During the 1970s and 1980s, the 'national interest' of the United States was dominated by a 'Weapondollar-Petrodollar Coalition' made of large armament, oil and financial companies. The long tentacles of this coalition have become difficult to disentangle from the various apparatuses of the state. Their representatives sat in White House; they had their envoys in various branches of the government and the army to whom they supplied weapons; they paid taxes and received subsidies (with the latter often exceeding the former); they financed political campaigns; they influenced and often determined policy; they owned various media outlets. The list goes on.

This coalition had an interest in high oil prices. It couldn't admit it openly, of course, and the US government never tired of reiterating its 'commitment' to cheap energy.
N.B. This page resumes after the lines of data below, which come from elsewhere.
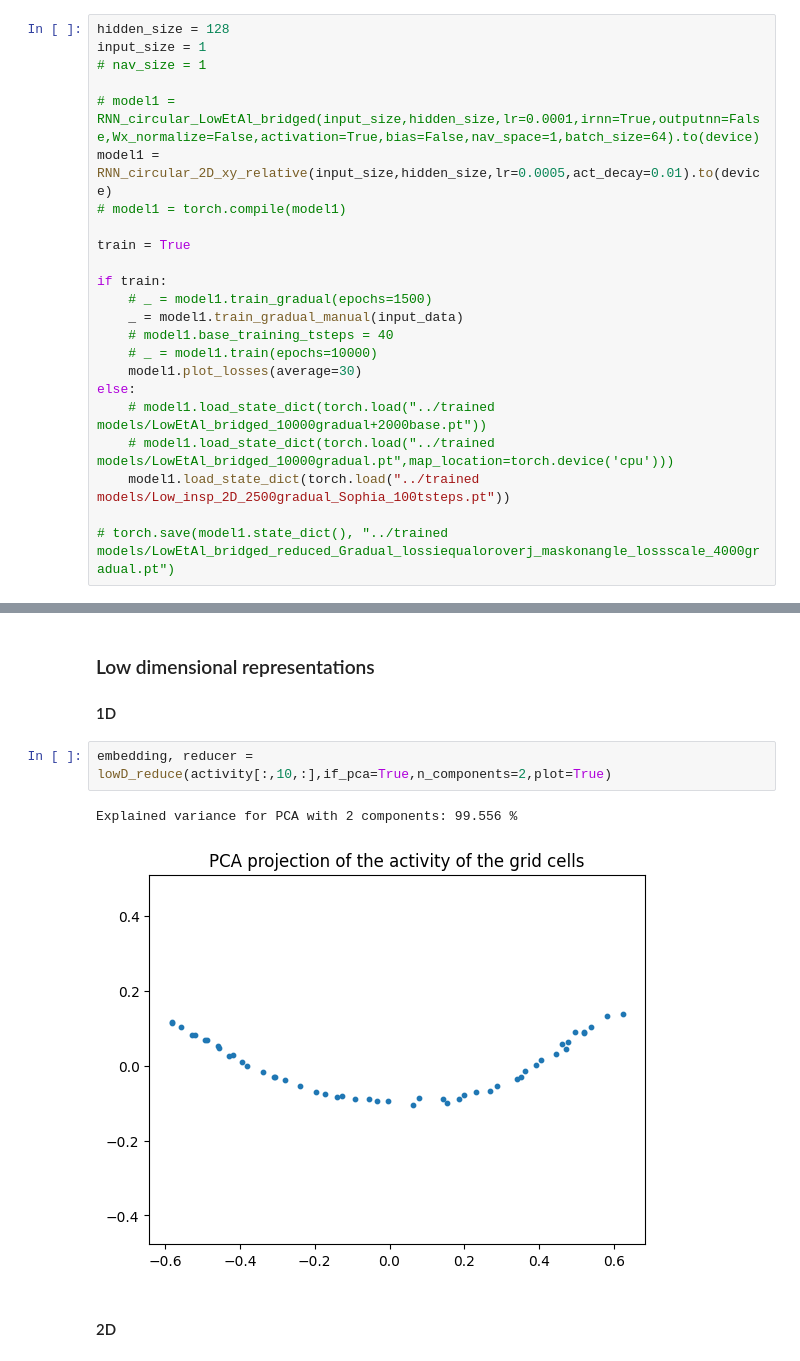
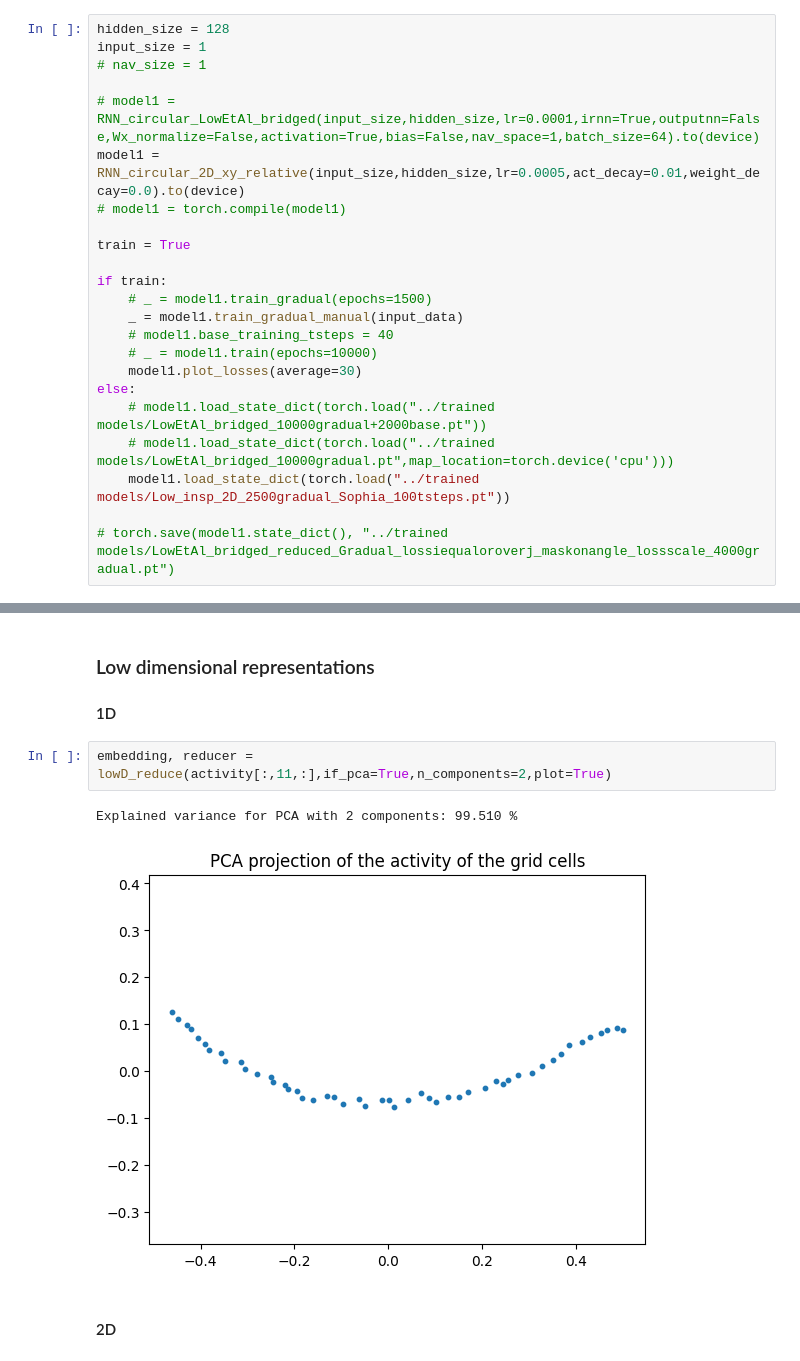
Before and after one commit to bioAI-Oslo/RNN-Adding-Problem-Representations, a Jupyter notebook: notebooks/summer.ipynb, the cells around one changed output, grey strips where cells are left out. Drawn from its saved outputs; the diff is of its cells as text.

```diff
--- a/notebooks/summer.ipynb
+++ b/notebooks/summer.ipynb
@@ -97,7 +97,7 @@ input_size = 1
 # nav_size = 1
 
 # model1 = RNN_circular_LowEtAl_bridged(input_size,hidden_size,lr=0.0001,irnn=True,outputnn=False,Wx_normalize=False,activation=True,bias=False,nav_space=1,batch_size=64).to(device)
-model1 = RNN_circular_2D_xy_relative(input_size,hidden_size,lr=0.0005,act_decay=0.01).to(device)
+model1 = RNN_circular_2D_xy_relative(input_size,hidden_size,lr=0.0005,act_decay=0.01,weight_decay=0.0).to(device)
 # model1 = torch.compile(model1)
 
 train = True
@@ -168,10 +168,10 @@ activity.shape
 
 #### 1D
 # %%
-embedding, reducer = lowD_reduce(activity[:,10,:],if_pca=True,n_components=2,plot=True)
+embedding, reducer = lowD_reduce(activity[:,11,:],if_pca=True,n_components=2,plot=True)
 # %% [output]
-Explained variance for PCA with 2 components: 99.556 %
+Explained variance for PCA with 2 components: 99.510 %
-[figure, old version]
+[figure, new version]
 # %% [markdown]
 #### 2D
 # %%
```
Also changed, not shown: parts of 10 cells of this notebook, 2 other files.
But when it came to the United States' actual foreign policies, particularly in the Middle East, the effect was generally to raise prices, not lower them.

After the end of the Vietnam Conflict, the main 'hot spot' of the Cold War shifted to the Middle East. The United States and the Soviet Union, aided by numerous other countries, supplied massive amounts of weapons to the region (invariably in the interest of 'stabilization'). The regional arms race made the US military contractors rich, and with a succession of hawkish presidents in office - from Richard Nixon, to Gerald Ford, to Ronald Reagan - the contractors found it easy to keep that race going. Even the conciliatory Jimmy Carter, whose 1976-80 term in office briefly broke the bellicosity chain, couldn't buck the trend.

Conflict and war in the region had a profound impact on oil. It is important to note that during the 1970s and 1980s, there was never any real 'shortage' of oil in the world. Indeed, from a purely 'economic' perspective, the price of oil should have tumbled. But the region was 'in flames,' with cyclical hostilities nourished by Western and Eastern weapons and hyped up relentlessly by the media. Oil, although plentiful throughout the period, was made to look 'scarce' and 'vulnerable.' The price of oil was raised and kept high, OPECs oil revenues soared and the oil companies grew fabulously rich.

Reversal of Fortune

By the mid 1980s, the tide finally began to turn. Communism was on its last leg; developing countries had become 'emerging markets' open to western investment; the high-tech mania started to gather momentum; and the winds of neoliberalism began blowing stronger and stronger.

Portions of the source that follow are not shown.